[Saved entries]

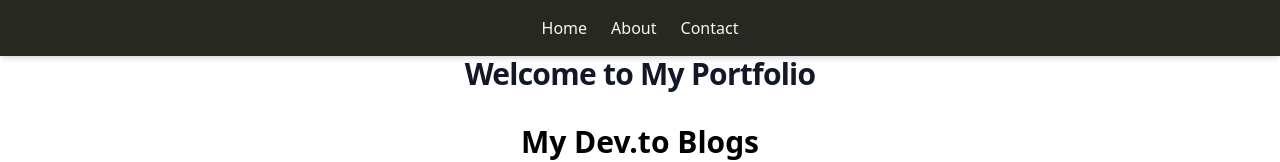
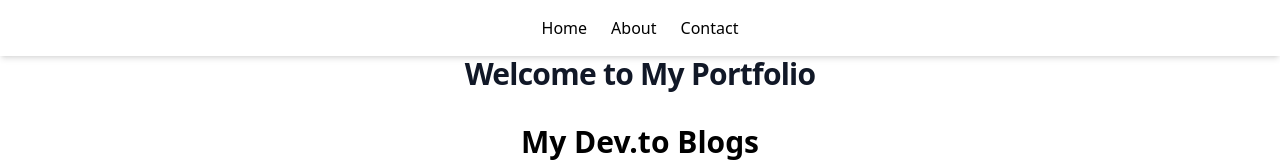
Before and after one commit to amanbhoria/amanbhoria.github.io, a React (Vite) app: page / in a window 1280 px wide. Shown: the top 162 px of the page. Built offline with nearby package versions, Linux system fonts and the light colour scheme; no server answers.

Commit message:
Update tailwind.config.js

```diff
--- a/tailwind.config.js
+++ b/tailwind.config.js
@@ -1,27 +1,10 @@
 /** @type {import('tailwindcss').Config} */
 module.exports = {
   content: [
-    "./index.html",
-    "./src/**/*.{js,jsx,ts,tsx}"
+    "./src/**/*.{js,jsx,ts,tsx}", // Make sure to include all file extensions in src
   ],
   theme: {
-    extend: {
-      colors: {
-        monokai: {
-          background: "#272822",
-          foreground: "#F8F8F2",
-          comment: "#75715E",
-          highlight: "#49483E",
-          // Monokai accent colors
-          pink: "#F92672",
-          green: "#A6E22E",
-          orange: "#FD971F",
-          cyan: "#66D9EF",
-          yellow: "#E6DB74",
-          // etc. if you'd like more
-        },
-      },
-    },
+    extend: {},
   },
   plugins: [],
-};
+}
```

Aim of the task => The data should be printed again unchanged; leave its pictures out.

Answer section =>
Before and after one commit to amanbhoria/amanbhoria.github.io, a React (Vite) app: page / in a window 1280 px wide. Shown: the top 162 px of the page. Built offline with nearby package versions, Linux system fonts and the light colour scheme; no server answers.

Commit message:
Update tailwind.config.js

```diff
--- a/tailwind.config.js
+++ b/tailwind.config.js
@@ -1,27 +1,10 @@
 /** @type {import('tailwindcss').Config} */
 module.exports = {
   content: [
-    "./index.html",
-    "./src/**/*.{js,jsx,ts,tsx}"
+    "./src/**/*.{js,jsx,ts,tsx}", // Make sure to include all file extensions in src
   ],
   theme: {
-    extend: {
-      colors: {
-        monokai: {
-          background: "#272822",
-          foreground: "#F8F8F2",
-          comment: "#75715E",
-          highlight: "#49483E",
-          // Monokai accent colors
-          pink: "#F92672",
-          green: "#A6E22E",
-          orange: "#FD971F",
-          cyan: "#66D9EF",
-          yellow: "#E6DB74",
-          // etc. if you'd like more
-        },
-      },
-    },
+    extend: {},
   },
   plugins: [],
-};
+}
```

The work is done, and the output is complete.